<<<<
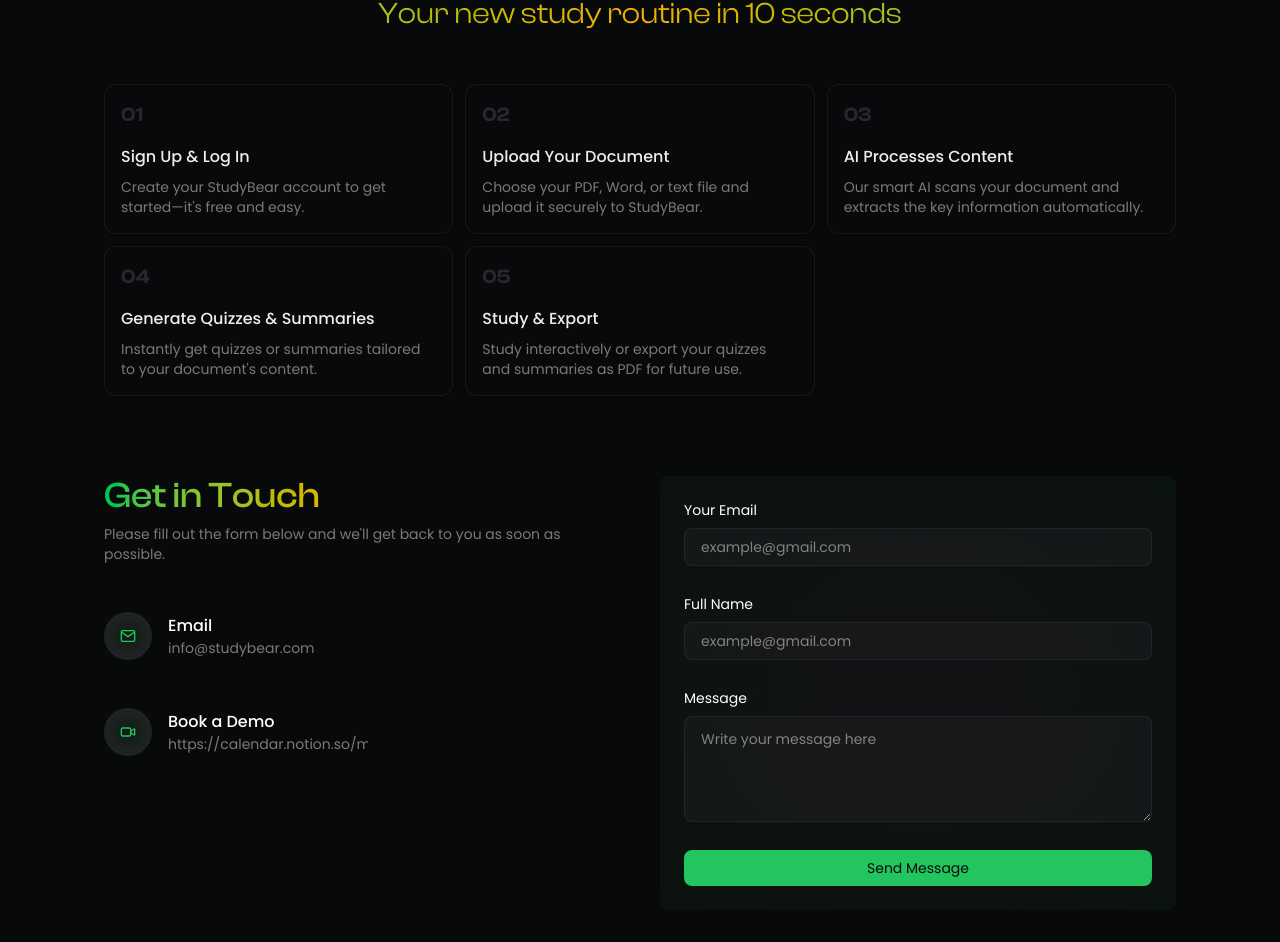
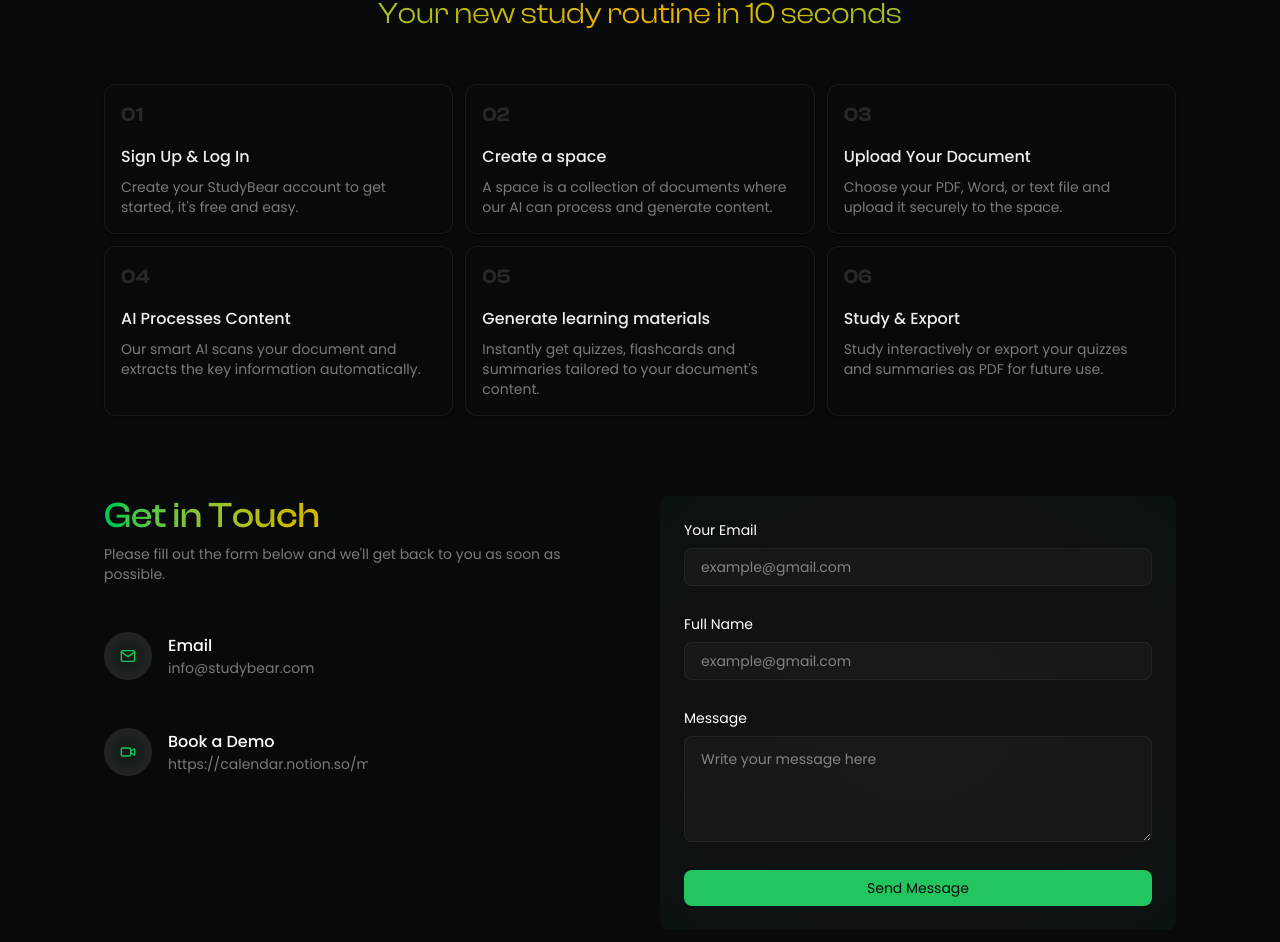
Before and after one commit to Codebee50/luciddocs-frontend, a Next.js app: page / in a window 1280 px wide. Shown: the part 2991-3933 px from the top of the page. Built offline with nearby package versions, Linux system fonts and the light colour scheme.

Commit message:
straighten up how it works section

```diff
--- a/sections/HowItWorks.tsx
+++ b/sections/HowItWorks.tsx
@@ -26,13 +26,20 @@
       icon: UserPlus,
       title: "Sign Up & Log In",
       short_description:
-        `Create your ${appConfig.appName} account to get started—it's free and easy.`,
+        `Create your ${appConfig.appName} account to get started, it's free and easy.`,
+    },
+
+    {
+      icon: FileUp,
+      title: "Create a space",
+      short_description:
+        `A space is a collection of documents where our AI can process and generate content.`,
     },
     {
       icon: FileUp,
       title: "Upload Your Document",
       short_description:
-        `Choose your PDF, Word, or text file and upload it securely to ${appConfig.appName}.`,
+        `Choose your PDF, Word, or text file and upload it securely to the space.`,
     },
     {
       icon: Sparkles,
@@ -42,9 +49,9 @@
     },
     {
       icon: ListChecks,
-      title: "Generate Quizzes & Summaries",
+      title: "Generate learning materials",
       short_description:
-        "Instantly get quizzes or summaries tailored to your document's content.",
+        "Instantly get quizzes, flashcards and summaries tailored to your document's content.",
     },
     {
       icon: FileText,
```
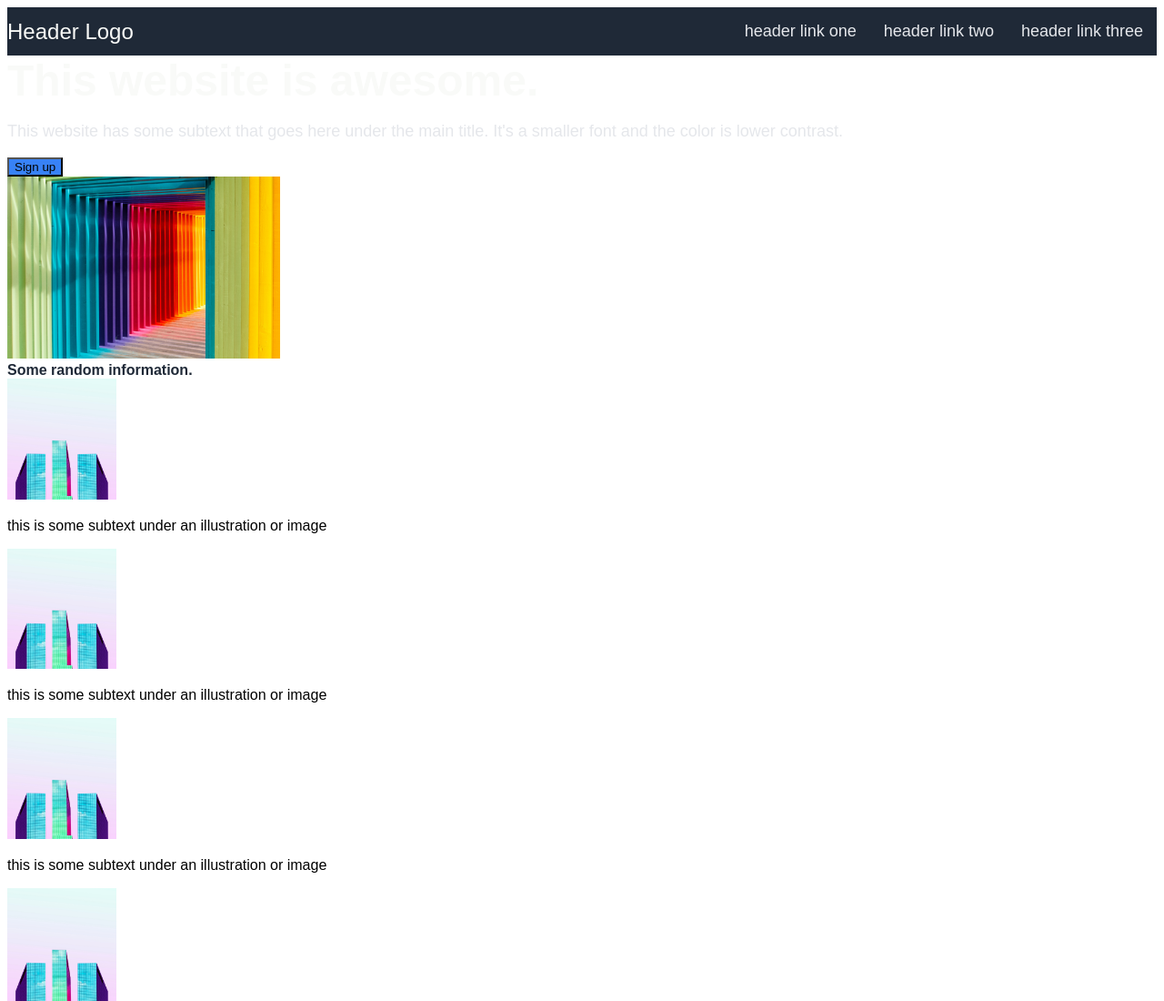
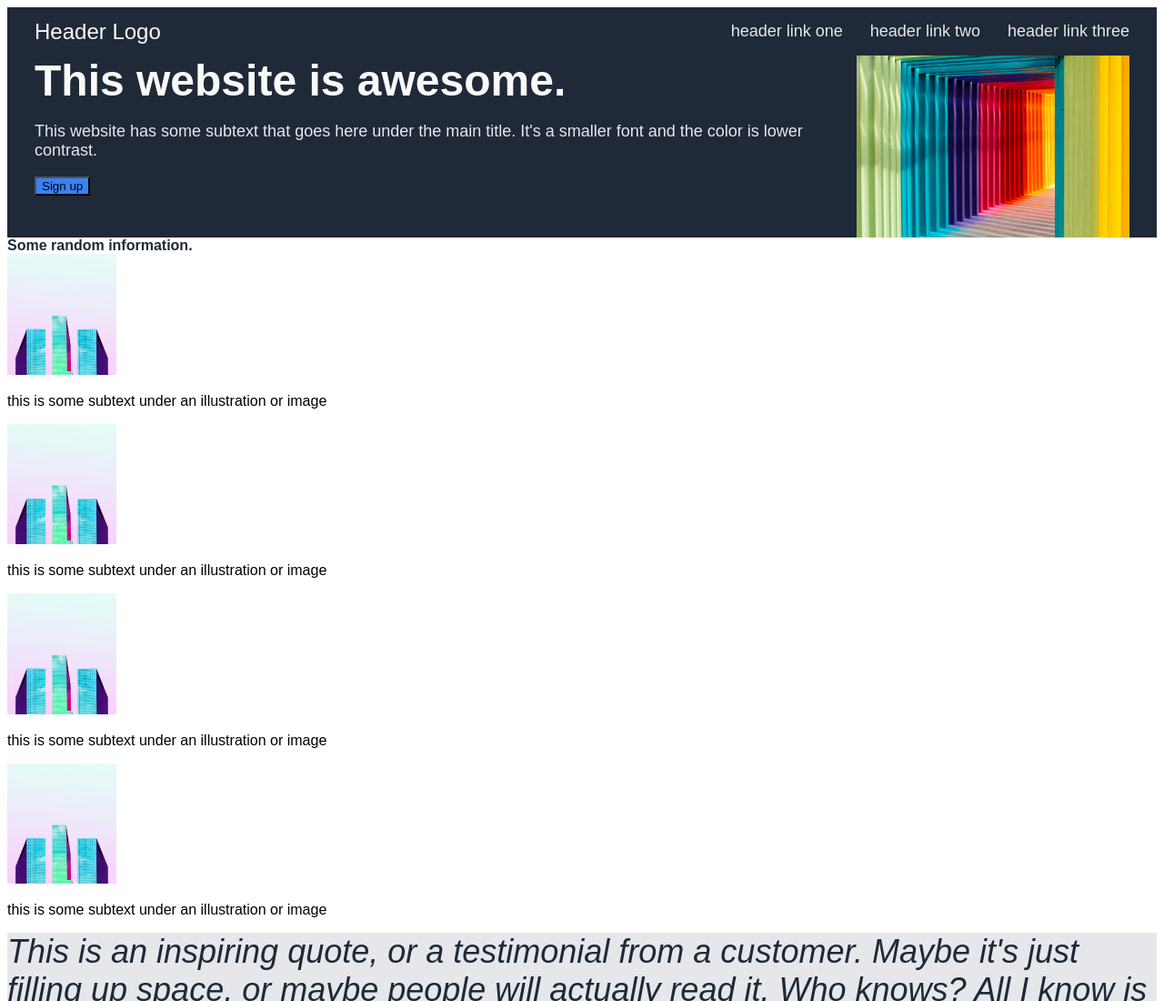
Before and after one commit to kkcook/top-landing-page, a plain HTML site: page index.html in a window 1280 px wide. Shown: the top 1100 px of the page at 91% size. Drawn offline with Linux system fonts and the light colour scheme.

Commit message:
Format header and hero blocks

```diff
--- a/index.html
+++ b/index.html
@@ -19,7 +19,7 @@
     </ul>
   </div>
 
-  <div class="hero">
+  <div class="hero-block">
     <div class="container">
       <div class="hero-text">This website is awesome.</div>
       <p>This website has some subtext that goes here under the main title. It's a smaller font and the color is lower
--- a/style.css
+++ b/style.css
@@ -6,6 +6,7 @@
   display: flex;
   justify-content: space-between;
   background-color: #1F2937;
+  padding: 0 30px;
 }
 
 .logo {
@@ -18,21 +19,20 @@
 .top-links {
   display: flex;
   list-style-type: none;
-  align-items: center;
 }
 
-.header a {
+a {
   font-size: 18px;
   color: #E5E7EB;
   text-decoration: none;
-  padding: 0 15px;
+  padding-left: 30px;
 }
 
 
-.footer {
+.hero-block {
   display: flex;
-  justify-content: center;
   background-color: #1F2937;
+  padding: 0 30px;
 }
 
 
@@ -43,7 +43,7 @@
   color: #F9FAF8;
 }
 
-.hero p {
+.hero-block p {
   font-size: 18px;
   color: #E5E7EB;
 }
@@ -69,3 +69,9 @@ button,
   font-style: italic;
   color: #1F2937;
 }
+
+.footer {
+  display: flex;
+  justify-content: center;
+  background-color: #1F2937;
+}
```
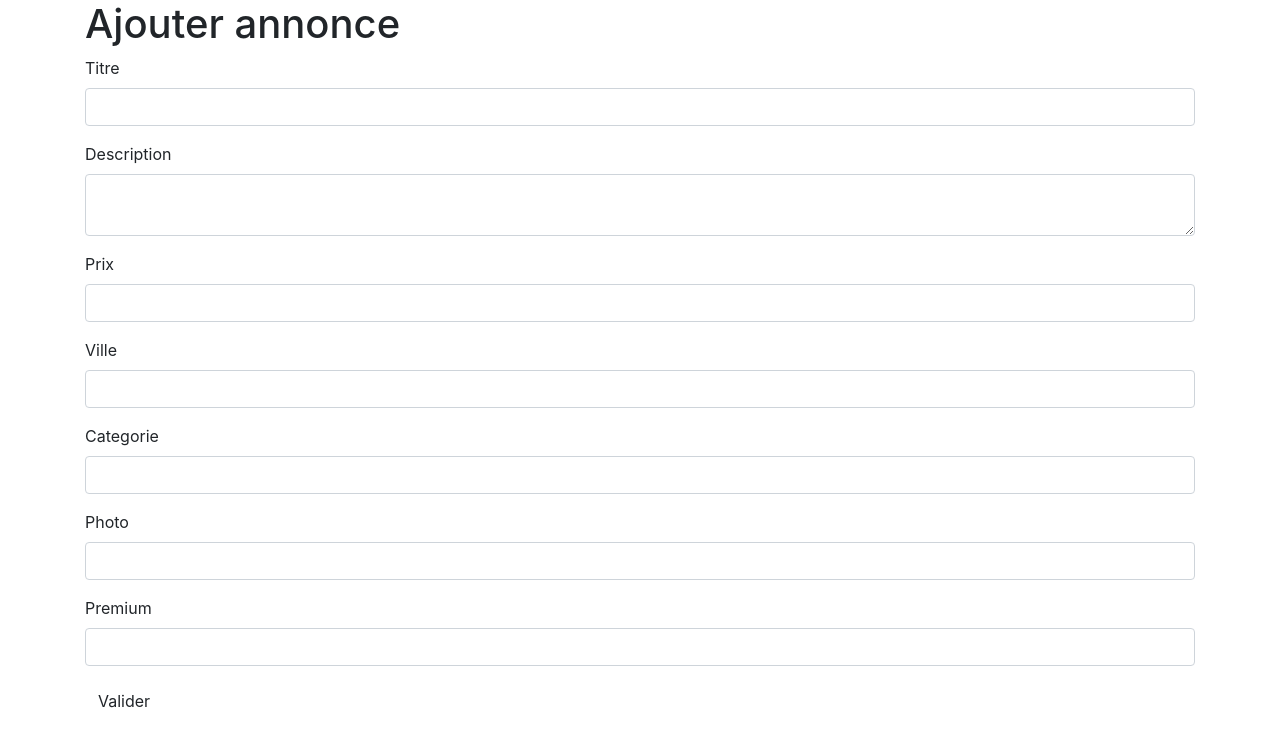
After one commit to Kuma667/wf3projet, a PHP site: template templates/base/pages/ajoutAnnonce.html copy.twig in a window 1280 px wide. The commit adds this page. Shown: the top 747 px of the page. Run offline with PHP 8.4, Linux system fonts and the light colour scheme; the template is opened without the code that fills it, so the values that code supplies are empty; form fields are guessed from the names that the template uses; some libraries are stand-ins or nearby versions.

Commit message:
modifier-annonces

```diff
--- /dev/null
+++ b/templates/base/pages/ajoutAnnonce.html copy.twig
@@ -0,0 +1,20 @@
+{% extends 'base.html.twig' %}
+
+{% block title %}modifier annonce{% endblock %}
+
+{% block body %}
+
+	<h1>Ajouter annonce</h1>
+	{% include '/_partials/flash.html.twig' %}
+ {{ form_start(annoncesForm) }}
+        {{ form_row(annoncesForm.titre) }}
+        {{ form_row(annoncesForm.description) }}
+        {{ form_row(annoncesForm.prix) }}
+        {{ form_row(annoncesForm.ville) }}
+        {{ form_row(annoncesForm.categorie) }}
+        {{ form_row(annoncesForm.photo) }}
+        {{ form_row(annoncesForm.premium) }}
+	<button type="submit" class="btn">Valider</button>
+{{ form_end(annoncesForm) }}
+
+{% endblock %}
--- a/templates/base/pages/allAnnonces.html.twig
+++ b/templates/base/pages/allAnnonces.html.twig
@@ -4,12 +4,13 @@
 {% block body %}
 
 	<h1 class="text-center mt-3 mb-5"><span class="souligne">Liste des articles</span></h1>
+	<div class="container">
 		<div class="row">
 			<div class="col-md-12">
 					{% for annonce in annonces %}
 						<div class="row mb-3">
 							<div class="col-md-4">
-							<img class="img-fluid" style="max-width:300px" src="/uploads/photos/{{ annonce.photo }}">
+								<img class="img-fluid" style="max-width:200px" src="/uploads/photos/{{ annonce.photo }}">
 							</div>
 							<div class="col-md-8">
 								<h3><a href="{{ path('annonceSingle', {id: annonce.id}) }}"> {{ annonce.titre }} </a> </h3>
@@ -20,5 +21,6 @@
 					{% endfor %}
 			</div>
 		</div>
+	</div>
 
 {% endblock %}
--- a/templates/base/pages/annonceSingle.html.twig
+++ b/templates/base/pages/annonceSingle.html.twig
@@ -17,7 +17,7 @@
 			<p class="lead"> Vendeur : {{ annonce.user.prenom }}</p>
 			<a href="" class="btn btn-success mb-3">Faire une offre</a> <br>
 			<a href="" class="btn btn-info">Contacter le vendeur</a>
-		</div>
+			<a href="/membre/modifier-annonce-{{annonce.id}}" class="btn btn-info">Modifier</a>
 	</div>
 
 {% endblock %}
```
Also changed, not shown: src/Controller/BaseController.php (+45 -0 lines), templates/base/pages/modifierAnnonce.html.twig (added, +20 -0 lines), public/uploads/photos/photo-5edf4b057bc1d.jpg (deleted), public/uploads/photos/photo-5edfd8fa6a805.png (added), public/uploads/photos/photo-5edfda425c04a.png (added), public/uploads/photos/photo-5edfdcdb08393.png (added), public/uploads/photos/photo-5edfe76d8b5c2.png (added), public/uploads/photos/photo-5edfe785122d0.png (added), public/uploads/photos/photo-5ee0879dd8104.png (added), public/uploads/photos/photo-5ee087ce1a685.png (added), public/uploads/photos/photo-5ee087db48ba8.png (added), public/uploads/photos/photo-5ee0881976d1a.png (added), public/uploads/photos/photo-5ee08889d2c75.png (added), public/uploads/photos/photo-5ee08af2515fc.png (added), 1 other file. Lines whose indentation alone changed are shown as unchanged.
>>>>
WHAT THIS TASK INVOLVES —
Show, from the listing above, each line that contains the word "annoncesForm".

WRITTEN RESPONSE —
+ {{ form_start(annoncesForm) }}
+        {{ form_row(annoncesForm.titre) }}
+        {{ form_row(annoncesForm.description) }}
+        {{ form_row(annoncesForm.prix) }}
+        {{ form_row(annoncesForm.ville) }}
+        {{ form_row(annoncesForm.categorie) }}
+        {{ form_row(annoncesForm.photo) }}
+        {{ form_row(annoncesForm.premium) }}
+{{ form_end(annoncesForm) }}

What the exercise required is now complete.